Dataset records
______

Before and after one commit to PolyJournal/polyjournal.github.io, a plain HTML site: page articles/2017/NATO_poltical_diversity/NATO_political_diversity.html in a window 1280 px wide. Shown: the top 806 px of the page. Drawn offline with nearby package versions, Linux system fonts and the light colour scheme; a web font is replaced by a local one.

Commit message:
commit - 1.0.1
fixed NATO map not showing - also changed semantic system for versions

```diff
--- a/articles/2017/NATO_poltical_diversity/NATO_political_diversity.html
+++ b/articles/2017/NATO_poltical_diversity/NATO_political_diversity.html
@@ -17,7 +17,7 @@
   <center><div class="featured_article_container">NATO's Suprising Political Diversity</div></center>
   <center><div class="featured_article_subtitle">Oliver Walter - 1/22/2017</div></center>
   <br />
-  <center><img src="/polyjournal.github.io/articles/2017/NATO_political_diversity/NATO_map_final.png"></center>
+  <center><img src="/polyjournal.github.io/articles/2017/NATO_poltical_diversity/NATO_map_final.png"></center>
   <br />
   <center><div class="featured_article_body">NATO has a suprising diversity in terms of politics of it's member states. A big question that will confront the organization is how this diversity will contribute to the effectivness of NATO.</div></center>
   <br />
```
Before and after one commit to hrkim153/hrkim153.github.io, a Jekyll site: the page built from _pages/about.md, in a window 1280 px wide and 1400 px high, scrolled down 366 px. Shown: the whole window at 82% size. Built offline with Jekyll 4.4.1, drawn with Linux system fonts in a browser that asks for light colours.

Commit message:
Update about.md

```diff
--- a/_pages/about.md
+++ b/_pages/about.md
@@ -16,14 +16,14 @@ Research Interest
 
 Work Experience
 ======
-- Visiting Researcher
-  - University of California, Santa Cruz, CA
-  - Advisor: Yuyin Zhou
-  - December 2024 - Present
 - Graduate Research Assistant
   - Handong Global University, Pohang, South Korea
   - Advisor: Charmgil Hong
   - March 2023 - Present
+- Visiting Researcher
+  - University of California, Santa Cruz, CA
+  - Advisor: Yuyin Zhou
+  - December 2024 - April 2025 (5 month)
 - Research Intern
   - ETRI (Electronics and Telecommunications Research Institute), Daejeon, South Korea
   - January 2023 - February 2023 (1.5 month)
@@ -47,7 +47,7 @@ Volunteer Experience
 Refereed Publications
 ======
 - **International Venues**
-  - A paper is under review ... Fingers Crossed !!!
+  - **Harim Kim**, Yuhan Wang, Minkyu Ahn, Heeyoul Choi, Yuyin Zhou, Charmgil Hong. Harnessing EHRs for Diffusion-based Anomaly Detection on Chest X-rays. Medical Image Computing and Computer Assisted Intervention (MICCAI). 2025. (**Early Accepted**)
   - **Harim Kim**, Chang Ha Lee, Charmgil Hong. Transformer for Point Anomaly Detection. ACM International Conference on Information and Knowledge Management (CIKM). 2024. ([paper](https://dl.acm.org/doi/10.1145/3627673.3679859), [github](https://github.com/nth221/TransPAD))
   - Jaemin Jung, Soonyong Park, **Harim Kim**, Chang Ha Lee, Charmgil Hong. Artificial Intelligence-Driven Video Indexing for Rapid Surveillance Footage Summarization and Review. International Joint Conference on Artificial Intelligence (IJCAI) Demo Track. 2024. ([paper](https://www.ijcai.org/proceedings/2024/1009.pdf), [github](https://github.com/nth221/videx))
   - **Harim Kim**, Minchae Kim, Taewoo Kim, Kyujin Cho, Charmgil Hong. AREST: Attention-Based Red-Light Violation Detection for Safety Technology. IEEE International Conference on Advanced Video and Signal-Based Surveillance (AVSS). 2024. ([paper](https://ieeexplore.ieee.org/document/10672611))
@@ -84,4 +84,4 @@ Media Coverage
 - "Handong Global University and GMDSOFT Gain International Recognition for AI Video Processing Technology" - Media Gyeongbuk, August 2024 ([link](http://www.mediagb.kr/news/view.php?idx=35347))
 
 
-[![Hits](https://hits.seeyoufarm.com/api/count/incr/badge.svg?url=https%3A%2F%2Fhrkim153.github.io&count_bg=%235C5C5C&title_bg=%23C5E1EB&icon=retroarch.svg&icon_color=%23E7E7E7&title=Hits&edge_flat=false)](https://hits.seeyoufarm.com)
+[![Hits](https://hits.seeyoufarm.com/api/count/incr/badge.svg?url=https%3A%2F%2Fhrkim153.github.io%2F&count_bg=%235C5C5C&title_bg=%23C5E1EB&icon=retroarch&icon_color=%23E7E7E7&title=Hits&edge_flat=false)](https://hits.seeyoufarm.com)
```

______

Exercise directions: Restate each entry above word for word.

Solution for this exercise:
Before and after one commit to PolyJournal/polyjournal.github.io, a plain HTML site: page articles/2017/NATO_poltical_diversity/NATO_political_diversity.html in a window 1280 px wide. Shown: the top 806 px of the page. Drawn offline with nearby package versions, Linux system fonts and the light colour scheme; a web font is replaced by a local one.

Commit message:
commit - 1.0.1
fixed NATO map not showing - also changed semantic system for versions

```diff
--- a/articles/2017/NATO_poltical_diversity/NATO_political_diversity.html
+++ b/articles/2017/NATO_poltical_diversity/NATO_political_diversity.html
@@ -17,7 +17,7 @@
   <center><div class="featured_article_container">NATO's Suprising Political Diversity</div></center>
   <center><div class="featured_article_subtitle">Oliver Walter - 1/22/2017</div></center>
   <br />
-  <center><img src="/polyjournal.github.io/articles/2017/NATO_political_diversity/NATO_map_final.png"></center>
+  <center><img src="/polyjournal.github.io/articles/2017/NATO_poltical_diversity/NATO_map_final.png"></center>
   <br />
   <center><div class="featured_article_body">NATO has a suprising diversity in terms of politics of it's member states. A big question that will confront the organization is how this diversity will contribute to the effectivness of NATO.</div></center>
   <br />
```
Before and after one commit to hrkim153/hrkim153.github.io, a Jekyll site: the page built from _pages/about.md, in a window 1280 px wide and 1400 px high, scrolled down 366 px. Shown: the whole window at 82% size. Built offline with Jekyll 4.4.1, drawn with Linux system fonts in a browser that asks for light colours.

Commit message:
Update about.md

```diff
--- a/_pages/about.md
+++ b/_pages/about.md
@@ -16,14 +16,14 @@ Research Interest
 
 Work Experience
 ======
-- Visiting Researcher
-  - University of California, Santa Cruz, CA
-  - Advisor: Yuyin Zhou
-  - December 2024 - Present
 - Graduate Research Assistant
   - Handong Global University, Pohang, South Korea
   - Advisor: Charmgil Hong
   - March 2023 - Present
+- Visiting Researcher
+  - University of California, Santa Cruz, CA
+  - Advisor: Yuyin Zhou
+  - December 2024 - April 2025 (5 month)
 - Research Intern
   - ETRI (Electronics and Telecommunications Research Institute), Daejeon, South Korea
   - January 2023 - February 2023 (1.5 month)
@@ -47,7 +47,7 @@ Volunteer Experience
 Refereed Publications
 ======
 - **International Venues**
-  - A paper is under review ... Fingers Crossed !!!
+  - **Harim Kim**, Yuhan Wang, Minkyu Ahn, Heeyoul Choi, Yuyin Zhou, Charmgil Hong. Harnessing EHRs for Diffusion-based Anomaly Detection on Chest X-rays. Medical Image Computing and Computer Assisted Intervention (MICCAI). 2025. (**Early Accepted**)
   - **Harim Kim**, Chang Ha Lee, Charmgil Hong. Transformer for Point Anomaly Detection. ACM International Conference on Information and Knowledge Management (CIKM). 2024. ([paper](https://dl.acm.org/doi/10.1145/3627673.3679859), [github](https://github.com/nth221/TransPAD))
   - Jaemin Jung, Soonyong Park, **Harim Kim**, Chang Ha Lee, Charmgil Hong. Artificial Intelligence-Driven Video Indexing for Rapid Surveillance Footage Summarization and Review. International Joint Conference on Artificial Intelligence (IJCAI) Demo Track. 2024. ([paper](https://www.ijcai.org/proceedings/2024/1009.pdf), [github](https://github.com/nth221/videx))
   - **Harim Kim**, Minchae Kim, Taewoo Kim, Kyujin Cho, Charmgil Hong. AREST: Attention-Based Red-Light Violation Detection for Safety Technology. IEEE International Conference on Advanced Video and Signal-Based Surveillance (AVSS). 2024. ([paper](https://ieeexplore.ieee.org/document/10672611))
@@ -84,4 +84,4 @@ Media Coverage
 - "Handong Global University and GMDSOFT Gain International Recognition for AI Video Processing Technology" - Media Gyeongbuk, August 2024 ([link](http://www.mediagb.kr/news/view.php?idx=35347))
 
 
-[![Hits](https://hits.seeyoufarm.com/api/count/incr/badge.svg?url=https%3A%2F%2Fhrkim153.github.io&count_bg=%235C5C5C&title_bg=%23C5E1EB&icon=retroarch.svg&icon_color=%23E7E7E7&title=Hits&edge_flat=false)](https://hits.seeyoufarm.com)
+[![Hits](https://hits.seeyoufarm.com/api/count/incr/badge.svg?url=https%3A%2F%2Fhrkim153.github.io%2F&count_bg=%235C5C5C&title_bg=%23C5E1EB&icon=retroarch&icon_color=%23E7E7E7&title=Hits&edge_flat=false)](https://hits.seeyoufarm.com)
```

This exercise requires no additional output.